As more digital news is blocked behind pay walls, news providers compete for subscribers, promising higher-quality content and perks. Membership has its privileges. At least at The Times and the Sunday Times, part of News Corp´s UK unit, digital pack subscribers will be able to accompany their digital news consumption to tunes from Spotify, a music-streaming service with worldwide reach.
With advertising revenue in the newspaper industry dropping to new lows, the number of digital news services erecting pay walls has risen dramatically during recent years. Since 2010, The Times has instituted a pay wall, and it offers subscribers weekly, monthly and yearly subscription options on personal computers and/or mobile devices. Some packages combine print and smartphone access options.
The package that offers unlimited music without adverts from Spotify is the digital package. With a 12-month contract, subscribers get the smartphone app, full access to both websites and e-papers, the tablet edition, and Times+. The Times+ benefits subscribers are eligible for included “culture rewards”, such as books, CDs, and DVDs.
The digital pack sells for £6 per week – one of its pricier packages. Spotify Premium costs £9.99 per month. The Times and Sunday Times have a digital subscription base of 153,000, as well as 207,000 print subscribers. Partnering with Spotify is a strategy for making its pay wall model pay off.

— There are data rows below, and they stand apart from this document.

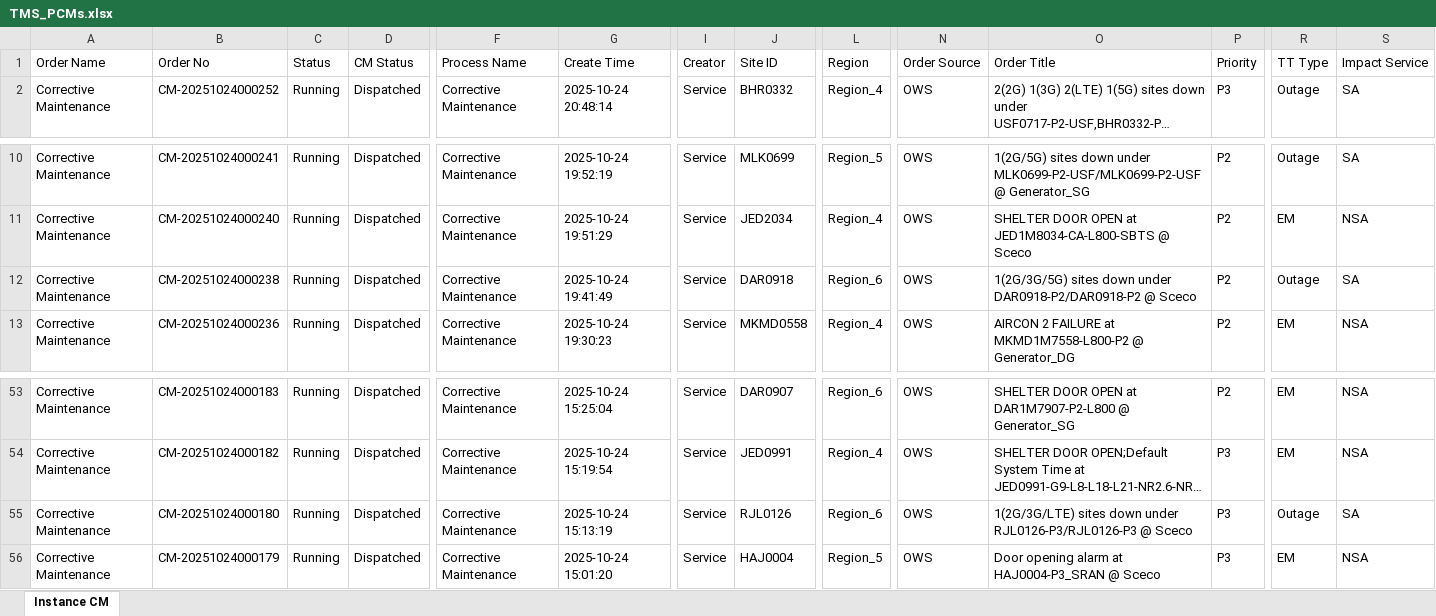
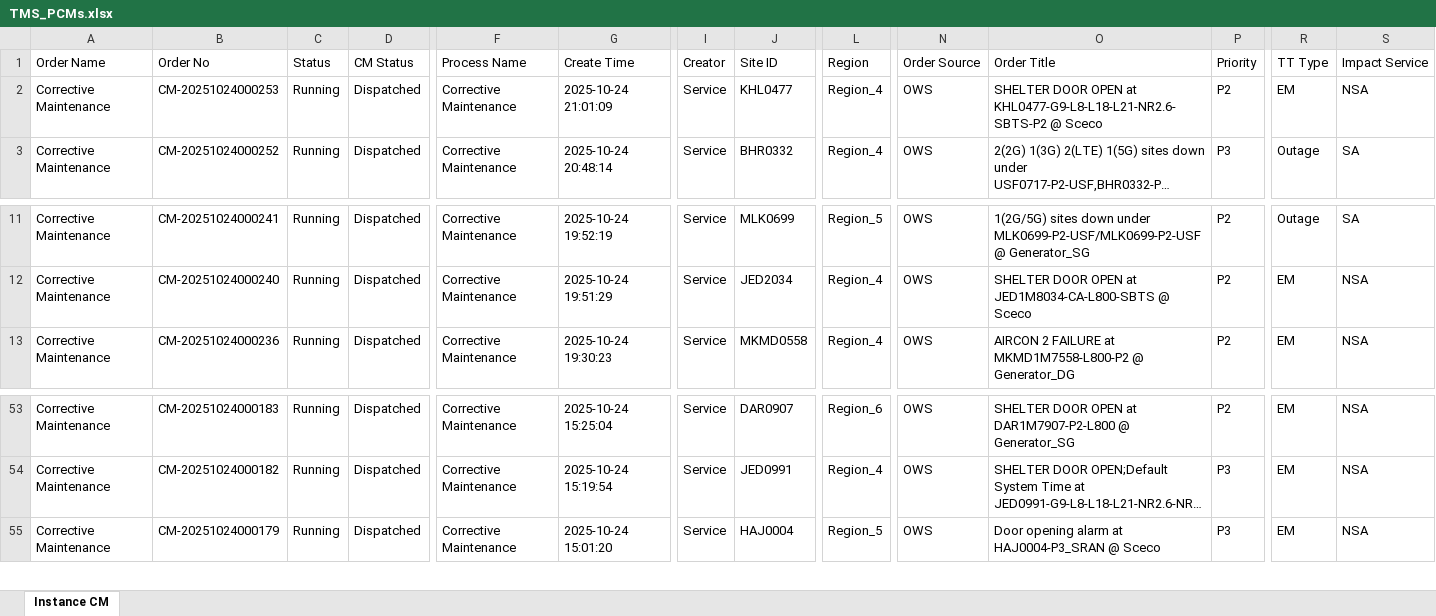
Before and after one commit to decosaro/tms_running, an Excel workbook: TMS_PCMs.xlsx, sheet Instance CM, drawn as a sheet; only a part is shown, gaps mark what is left out; long unchanged cells end in …; values as stored, in another font and other column widths than the file's, no borders; removed rows and columns are numbered as before the commit, all else as after; rows hold the shown columns only; the diff names each change by its address in the sheet, - before the commit and + after, or states it on an @@ line.

Commit message:
Updated TMS_PCMs.xlsx from OneDrive

```diff
--- a/TMS_PCMs.xlsx (sheet Instance CM)
+++ b/TMS_PCMs.xlsx (sheet Instance CM)
+row 2: Corrective Maintenance | CM-20251024000253 | Running | Dispatched | Corrective Maintenance | 2025-10-24 21:01:09 | Service | KHL0477 | Region_4 | OWS | SHELTER DOOR OPEN at KHL0477-G9-L8-L18-L21-NR2.6-SBTS-P2 @ Sceco | P2 | EM | NSA
-row 12: Corrective Maintenance | CM-20251024000238 | Running | Dispatched | Corrective Maintenance | 2025-10-24 19:41:49 | Service | DAR0918 | Region_6 | OWS | 1(2G/3G/5G) sites down under DAR0918-P2/DAR0918-P2 @ Sceco | P2 | Outage | SA
-row 55: Corrective Maintenance | CM-20251024000180 | Running | Dispatched | Corrective Maintenance | 2025-10-24 15:13:19 | Service | RJL0126 | Region_6 | OWS | 1(2G/3G/LTE) sites down under RJL0126-P3/RJL0126-P3 @ Sceco | P3 | Outage | SA
```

News UKs chief marketing officer is enthusiastic about this latest pay wall deal sweetener: “Music is one of the top passions of readers of The Times and the Sunday Times and it is our aim to provide new services to our membership base to add value to their subscription. It is great to be working with a like-minded brand that also offers premium paid-for content.”
This weekend´s Sunday Times Culture supplement initiates a focus on music that will extend through the week. Spotify’s head of media partnerships, Peter de Bruin, sees an affinity between the two digital content providers. Both Spotify and The Times, said De Bruin have, “digitally-savvy, culturally-engaged audiences”.
Spotify has meanwhile expanded its free content, offering non-subscriber access – with adverts – to the streaming music service´s 20 million song titles. In December 2013, Spotify added 20 new markets in Europe, South America, and Central America.